So I've noticed, in addition to reminding our kids about using good manners and treating people respectfully, there are several things we find ourselves saying now that we are parents: "hold my hand in the parking lot", "don't put that in your mouth" and even the dreaded "because I said so". But there are also a number of sentences I'd never have expected to utter:
"don't clean your feet with your toothbrush"
"don't forget to put your underwear on"
"don't put food in your underwear"
"don't bite your toenails"
"don't wipe your buggers on the wall and then cover them with scotch tape"
"don't sit on your sister's head"
and most recently:
"don't bite strangers"
Don't bite strangers? As if it's ok to bite people you know! Although realistically, I'd rather have my kids bite me than a stranger -- if they insist on biting. This winner of a phrase came out on our way home from Boston. We were at the airport and Evan ran up to a man we had joked with earlier and bit him. He actually BIT the man! So I said what any mother would say, "Evan, don't bite strangers!" Even as the words came out of my mouth it didn't sound quite right. Luckily, Evan only nibbled and the man just laughed about it, calling Evan a little puppy.

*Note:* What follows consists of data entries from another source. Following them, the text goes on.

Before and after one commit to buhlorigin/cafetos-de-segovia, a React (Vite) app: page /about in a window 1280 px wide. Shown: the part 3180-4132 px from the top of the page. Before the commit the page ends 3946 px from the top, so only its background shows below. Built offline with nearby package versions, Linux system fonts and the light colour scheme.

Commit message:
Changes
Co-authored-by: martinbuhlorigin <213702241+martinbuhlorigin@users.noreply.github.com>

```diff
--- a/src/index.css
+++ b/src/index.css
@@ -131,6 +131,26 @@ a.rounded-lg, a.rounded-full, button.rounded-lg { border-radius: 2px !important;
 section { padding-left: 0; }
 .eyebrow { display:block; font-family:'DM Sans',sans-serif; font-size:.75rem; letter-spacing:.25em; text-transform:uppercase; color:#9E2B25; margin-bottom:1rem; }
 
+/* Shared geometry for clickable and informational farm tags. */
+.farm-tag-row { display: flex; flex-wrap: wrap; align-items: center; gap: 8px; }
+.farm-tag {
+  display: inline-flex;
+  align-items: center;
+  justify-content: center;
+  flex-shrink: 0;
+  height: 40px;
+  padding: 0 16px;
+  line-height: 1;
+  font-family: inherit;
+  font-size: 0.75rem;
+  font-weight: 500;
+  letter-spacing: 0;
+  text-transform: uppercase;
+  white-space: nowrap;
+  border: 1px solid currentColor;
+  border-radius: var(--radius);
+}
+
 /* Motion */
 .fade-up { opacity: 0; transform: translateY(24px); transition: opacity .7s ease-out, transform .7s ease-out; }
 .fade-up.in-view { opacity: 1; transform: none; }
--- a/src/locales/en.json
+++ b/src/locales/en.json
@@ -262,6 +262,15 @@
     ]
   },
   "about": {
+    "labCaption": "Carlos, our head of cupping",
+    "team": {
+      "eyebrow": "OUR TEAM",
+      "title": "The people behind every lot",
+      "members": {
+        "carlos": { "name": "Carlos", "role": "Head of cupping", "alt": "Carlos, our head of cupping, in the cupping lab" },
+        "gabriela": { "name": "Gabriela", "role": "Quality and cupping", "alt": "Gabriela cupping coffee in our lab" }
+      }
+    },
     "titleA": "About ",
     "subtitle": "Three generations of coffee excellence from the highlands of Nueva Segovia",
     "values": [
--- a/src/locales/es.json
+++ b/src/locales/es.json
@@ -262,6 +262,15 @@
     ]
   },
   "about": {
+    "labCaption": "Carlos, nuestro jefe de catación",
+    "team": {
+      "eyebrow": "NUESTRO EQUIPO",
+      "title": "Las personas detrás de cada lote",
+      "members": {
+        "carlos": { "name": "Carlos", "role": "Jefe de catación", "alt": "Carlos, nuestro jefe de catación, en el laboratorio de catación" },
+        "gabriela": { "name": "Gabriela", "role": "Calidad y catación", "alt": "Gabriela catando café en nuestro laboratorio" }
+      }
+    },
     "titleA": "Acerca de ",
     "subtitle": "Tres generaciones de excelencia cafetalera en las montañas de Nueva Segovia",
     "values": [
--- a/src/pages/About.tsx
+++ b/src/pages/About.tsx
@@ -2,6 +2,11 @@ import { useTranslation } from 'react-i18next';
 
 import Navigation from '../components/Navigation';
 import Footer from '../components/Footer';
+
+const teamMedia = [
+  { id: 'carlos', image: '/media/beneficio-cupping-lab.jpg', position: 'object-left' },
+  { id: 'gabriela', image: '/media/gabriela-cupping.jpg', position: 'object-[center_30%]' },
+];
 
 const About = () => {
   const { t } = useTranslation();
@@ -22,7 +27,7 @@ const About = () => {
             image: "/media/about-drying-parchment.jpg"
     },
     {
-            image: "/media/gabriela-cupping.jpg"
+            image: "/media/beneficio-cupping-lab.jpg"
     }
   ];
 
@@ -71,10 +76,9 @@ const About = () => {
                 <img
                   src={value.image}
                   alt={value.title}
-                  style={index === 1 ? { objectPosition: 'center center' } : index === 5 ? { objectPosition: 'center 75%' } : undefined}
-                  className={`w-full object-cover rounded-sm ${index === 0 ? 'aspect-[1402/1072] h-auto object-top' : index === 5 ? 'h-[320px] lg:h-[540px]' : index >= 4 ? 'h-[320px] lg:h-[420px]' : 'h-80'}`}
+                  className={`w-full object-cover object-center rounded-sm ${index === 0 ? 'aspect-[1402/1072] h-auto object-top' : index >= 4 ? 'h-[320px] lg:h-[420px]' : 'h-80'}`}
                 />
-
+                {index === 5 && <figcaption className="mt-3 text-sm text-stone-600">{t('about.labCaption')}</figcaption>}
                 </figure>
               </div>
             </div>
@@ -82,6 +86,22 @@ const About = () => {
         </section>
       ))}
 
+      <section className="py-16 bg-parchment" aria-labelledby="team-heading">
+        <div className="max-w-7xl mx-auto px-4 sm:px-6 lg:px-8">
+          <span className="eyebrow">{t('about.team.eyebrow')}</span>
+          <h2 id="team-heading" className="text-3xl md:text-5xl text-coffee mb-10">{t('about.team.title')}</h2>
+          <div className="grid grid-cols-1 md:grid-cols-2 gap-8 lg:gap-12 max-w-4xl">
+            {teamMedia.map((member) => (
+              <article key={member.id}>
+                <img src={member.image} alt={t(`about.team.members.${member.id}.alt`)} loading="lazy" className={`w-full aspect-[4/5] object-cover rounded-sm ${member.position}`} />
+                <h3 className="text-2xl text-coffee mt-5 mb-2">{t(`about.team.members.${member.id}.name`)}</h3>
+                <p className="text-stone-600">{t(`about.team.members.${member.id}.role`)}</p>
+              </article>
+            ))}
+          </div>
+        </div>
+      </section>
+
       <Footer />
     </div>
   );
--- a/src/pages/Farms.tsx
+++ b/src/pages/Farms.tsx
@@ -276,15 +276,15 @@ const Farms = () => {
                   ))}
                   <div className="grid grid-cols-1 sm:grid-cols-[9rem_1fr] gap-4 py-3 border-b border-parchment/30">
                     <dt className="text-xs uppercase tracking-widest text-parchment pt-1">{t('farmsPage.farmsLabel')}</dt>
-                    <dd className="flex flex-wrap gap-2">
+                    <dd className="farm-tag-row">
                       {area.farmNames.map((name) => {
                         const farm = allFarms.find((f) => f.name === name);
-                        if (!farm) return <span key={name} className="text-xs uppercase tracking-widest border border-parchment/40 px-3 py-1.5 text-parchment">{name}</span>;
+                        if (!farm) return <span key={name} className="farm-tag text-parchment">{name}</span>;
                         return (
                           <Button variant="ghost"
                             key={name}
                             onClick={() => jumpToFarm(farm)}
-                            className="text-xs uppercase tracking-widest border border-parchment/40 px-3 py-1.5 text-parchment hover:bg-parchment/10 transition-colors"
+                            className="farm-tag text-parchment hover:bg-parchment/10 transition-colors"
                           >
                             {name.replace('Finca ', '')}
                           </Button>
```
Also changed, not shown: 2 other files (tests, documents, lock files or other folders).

This biting incident was the wake up call we needed that Evan was experiencing increased aggression as a side effect to one of the meds he was on. The crazy thing is the way the aggression played out -- this is pure aggression and not anger based. He ran up to the man with a smile on his face and looked like he was going to hug him. We had also seen him hit and throw things but there are so many possible reasons for him to act out, it was hard to make the call. It could have been the disruption to his schedule with traveling, increased seizures, the lack of a nap, etc. When we got home we called his doctor and began weaning him off of one of the drugs and saw a huge improvement in just a week. These drugs are scary things.